It is the science or study of blood, blood-forming organs and blood diseases.

Four major areas of study within hematology include anemia, coagulopathies, hemoglobinopathy, and hematological malignancies.

One of the most common hematology tests is the complete blood count, or CBC. This test is often conducted during a routine exam and can detect anemia, infections, clotting problems, blood cancers, immune system disorders. 

This test measures many different parts of your blood, as discussed in the following paragraphs.

RED BLOOD CELLS

Red blood cells carry oxygen from your lungs to the rest of your body. Abnormal red blood cell levels may be a sign of anemia, dehydration (too little fluid in the body), bleeding, or another disorder.

WHITE BLOOD CELLS

White blood cells are part of your immune system, which fights infections and diseases. Abnormal white blood cell levels may be a sign of infection, blood cancer, or an immune system disorder.

A CBC measures the overall number of white blood cells in your blood. A CBC with differential looks at the amounts of different types of white blood cells in your blood.

PLATELETS

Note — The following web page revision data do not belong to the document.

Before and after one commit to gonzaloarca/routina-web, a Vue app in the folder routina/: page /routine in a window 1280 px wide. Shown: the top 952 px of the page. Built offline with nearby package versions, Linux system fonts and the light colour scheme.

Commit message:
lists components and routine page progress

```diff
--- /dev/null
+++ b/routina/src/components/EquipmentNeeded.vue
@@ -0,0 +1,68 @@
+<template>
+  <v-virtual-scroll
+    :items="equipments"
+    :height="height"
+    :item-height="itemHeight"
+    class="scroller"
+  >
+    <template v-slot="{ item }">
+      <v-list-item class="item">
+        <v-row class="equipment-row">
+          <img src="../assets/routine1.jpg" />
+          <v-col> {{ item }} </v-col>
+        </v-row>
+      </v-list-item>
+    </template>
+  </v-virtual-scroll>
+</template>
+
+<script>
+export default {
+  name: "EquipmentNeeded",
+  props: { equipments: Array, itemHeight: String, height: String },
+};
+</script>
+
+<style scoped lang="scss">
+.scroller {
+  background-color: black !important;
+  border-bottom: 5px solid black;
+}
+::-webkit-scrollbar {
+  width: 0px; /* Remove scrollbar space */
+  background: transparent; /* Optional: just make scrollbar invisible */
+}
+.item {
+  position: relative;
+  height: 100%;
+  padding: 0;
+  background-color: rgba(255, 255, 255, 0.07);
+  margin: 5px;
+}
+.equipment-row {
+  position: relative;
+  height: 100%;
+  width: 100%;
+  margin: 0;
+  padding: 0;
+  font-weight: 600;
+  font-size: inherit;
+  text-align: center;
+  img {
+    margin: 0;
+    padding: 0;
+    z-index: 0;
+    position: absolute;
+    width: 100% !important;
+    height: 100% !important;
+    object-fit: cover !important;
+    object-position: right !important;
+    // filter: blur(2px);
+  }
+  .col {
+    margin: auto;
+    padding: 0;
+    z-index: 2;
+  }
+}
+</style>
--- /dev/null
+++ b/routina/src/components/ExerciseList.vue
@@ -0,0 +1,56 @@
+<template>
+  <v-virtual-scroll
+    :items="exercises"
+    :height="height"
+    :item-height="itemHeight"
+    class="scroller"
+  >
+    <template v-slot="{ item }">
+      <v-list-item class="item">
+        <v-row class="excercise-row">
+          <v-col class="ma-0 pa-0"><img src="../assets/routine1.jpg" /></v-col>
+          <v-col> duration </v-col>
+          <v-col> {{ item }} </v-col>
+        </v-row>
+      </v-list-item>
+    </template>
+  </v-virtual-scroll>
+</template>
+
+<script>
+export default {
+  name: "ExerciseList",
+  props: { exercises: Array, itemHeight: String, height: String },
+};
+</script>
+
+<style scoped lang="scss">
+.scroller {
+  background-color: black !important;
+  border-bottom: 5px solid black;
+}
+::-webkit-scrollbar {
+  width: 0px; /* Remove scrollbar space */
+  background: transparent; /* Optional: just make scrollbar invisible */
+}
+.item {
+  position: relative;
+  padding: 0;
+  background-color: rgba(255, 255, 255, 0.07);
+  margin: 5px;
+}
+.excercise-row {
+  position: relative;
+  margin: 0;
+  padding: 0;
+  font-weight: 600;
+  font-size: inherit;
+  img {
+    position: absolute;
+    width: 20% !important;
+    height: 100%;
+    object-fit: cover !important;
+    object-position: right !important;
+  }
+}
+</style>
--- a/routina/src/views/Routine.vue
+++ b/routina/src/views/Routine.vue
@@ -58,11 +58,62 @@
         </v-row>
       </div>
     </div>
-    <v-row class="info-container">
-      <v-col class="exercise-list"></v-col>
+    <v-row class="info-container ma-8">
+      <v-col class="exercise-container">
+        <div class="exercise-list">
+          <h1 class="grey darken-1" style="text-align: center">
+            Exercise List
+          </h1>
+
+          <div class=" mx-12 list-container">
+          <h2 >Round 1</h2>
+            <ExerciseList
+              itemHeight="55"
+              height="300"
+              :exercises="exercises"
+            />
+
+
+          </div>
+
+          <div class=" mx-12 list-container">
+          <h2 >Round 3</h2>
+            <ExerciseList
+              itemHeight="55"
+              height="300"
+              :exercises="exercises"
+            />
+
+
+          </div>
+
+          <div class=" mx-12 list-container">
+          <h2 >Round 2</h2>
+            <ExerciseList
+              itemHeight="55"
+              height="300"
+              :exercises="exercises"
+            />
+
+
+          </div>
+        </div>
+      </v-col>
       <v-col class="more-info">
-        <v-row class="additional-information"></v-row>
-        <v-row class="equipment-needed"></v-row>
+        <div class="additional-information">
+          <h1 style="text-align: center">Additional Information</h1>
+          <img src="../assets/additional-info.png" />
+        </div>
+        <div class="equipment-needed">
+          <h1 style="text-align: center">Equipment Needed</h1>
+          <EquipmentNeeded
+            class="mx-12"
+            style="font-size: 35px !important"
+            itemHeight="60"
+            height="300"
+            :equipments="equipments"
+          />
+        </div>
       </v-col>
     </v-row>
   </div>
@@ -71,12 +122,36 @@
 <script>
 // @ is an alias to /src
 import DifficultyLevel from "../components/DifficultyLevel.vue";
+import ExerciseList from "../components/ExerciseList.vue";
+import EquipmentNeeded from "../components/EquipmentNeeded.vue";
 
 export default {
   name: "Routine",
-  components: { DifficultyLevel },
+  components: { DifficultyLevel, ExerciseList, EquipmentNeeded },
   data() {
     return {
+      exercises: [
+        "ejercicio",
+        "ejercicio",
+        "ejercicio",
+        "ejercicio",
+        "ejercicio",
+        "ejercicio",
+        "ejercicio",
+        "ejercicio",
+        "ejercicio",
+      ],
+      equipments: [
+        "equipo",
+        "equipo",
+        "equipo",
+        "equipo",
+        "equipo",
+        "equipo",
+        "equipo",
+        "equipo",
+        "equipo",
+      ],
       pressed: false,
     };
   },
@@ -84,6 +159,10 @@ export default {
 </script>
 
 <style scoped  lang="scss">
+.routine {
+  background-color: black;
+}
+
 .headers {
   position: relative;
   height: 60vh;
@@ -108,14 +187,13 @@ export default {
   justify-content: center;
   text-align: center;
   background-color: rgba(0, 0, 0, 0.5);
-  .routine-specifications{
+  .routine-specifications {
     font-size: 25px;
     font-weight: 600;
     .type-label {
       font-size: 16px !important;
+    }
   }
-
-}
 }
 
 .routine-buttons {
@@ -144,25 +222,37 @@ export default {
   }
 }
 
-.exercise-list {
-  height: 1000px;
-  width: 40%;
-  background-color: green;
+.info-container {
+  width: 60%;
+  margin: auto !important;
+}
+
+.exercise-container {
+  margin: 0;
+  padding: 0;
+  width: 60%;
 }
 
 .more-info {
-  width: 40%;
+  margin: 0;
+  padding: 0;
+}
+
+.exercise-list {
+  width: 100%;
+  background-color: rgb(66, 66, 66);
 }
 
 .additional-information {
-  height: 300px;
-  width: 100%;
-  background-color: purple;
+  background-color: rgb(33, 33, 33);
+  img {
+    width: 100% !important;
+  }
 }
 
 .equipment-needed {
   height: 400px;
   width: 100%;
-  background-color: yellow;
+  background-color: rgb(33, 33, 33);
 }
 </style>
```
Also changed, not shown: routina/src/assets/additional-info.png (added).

Platelets (PLATE-lets) are blood cell fragments that help your blood clot. They stick together to seal cuts or breaks on blood vessel walls and stop bleeding.

Abnormal platelet levels may be a sign of a bleeding disorder (not enough clotting) or a thrombotic disorder (too much clotting).

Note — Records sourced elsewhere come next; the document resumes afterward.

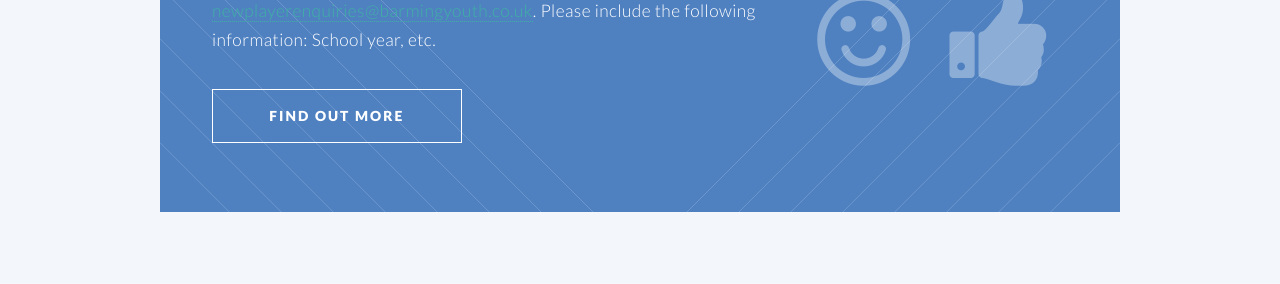
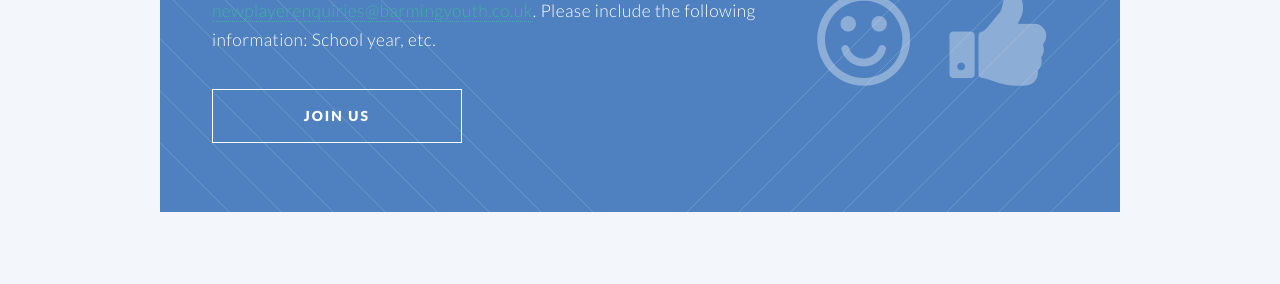
Before and after one commit to Pam-BYFC/BYFC.github.io, a Jekyll site: the page built from index.html, in a window 1280 px wide and 900 px high, scrolled down 1390 px. Shown: the part 153-437 px from the top of the window. Built offline with Jekyll 4.4.1, drawn with Linux system fonts in a browser that asks for light colours.

Commit message:
Changed button label to Join us

```diff
--- a/index.html
+++ b/index.html
@@ -33,7 +33,7 @@
 
 								<footer>
 									<ul class="buttons">
-										<li><a href="#" class="button">Find Out More</a></li>
+										<li><a href="#" class="button">Join us</a></li>
 									</ul>
 								</footer>
 
```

HEMOGLOBIN

Hemoglobin (HEE-muh-glow-bin) is an iron-rich protein in red blood cells that carries oxygen. Abnormal hemoglobin levels may be a sign of anemia, sickle cell anemiathalassemia (thal-a-SE-me-ah), or other blood disorders.

If you have diabetes, excess glucose in your blood can attach to hemoglobin and raise the level of hemoglobin A1c.

HEMATOCRIT

Hematocrit (hee-MAT-oh-crit) is a measure of how much space red blood cells take up in your blood. A high hematocrit level might mean you’re dehydrated. A low hematocrit level might mean you have anemia. Abnormal hematocrit levels also may be a sign of a blood or bone marrow disorder.

MEAN CORPUSCULAR VOLUME

Mean corpuscular (kor-PUS-kyu-lar) volume (MCV) is a measure of the average size of your red blood cells. Abnormal MCV levels may be a sign of anemia or thalassemia.

Additional information can be found by searching the following websites:

www.abim.org/specialty/hematology.aspx

www.ehaweb.org/

www.hematology.org

www.mayoclinic.org/departments-centers/hematology/sections/overview/ovc-20201283

www.ncbi.nlm.nih.gov/pubmed/

www.nhlbi.nih.gov/health/health-topics/topics/anemia

www.nhlbi.nih.gov/health/health-topics/topics/bdt/types

www.redcrossblood.org/learn-about-blood/blood-components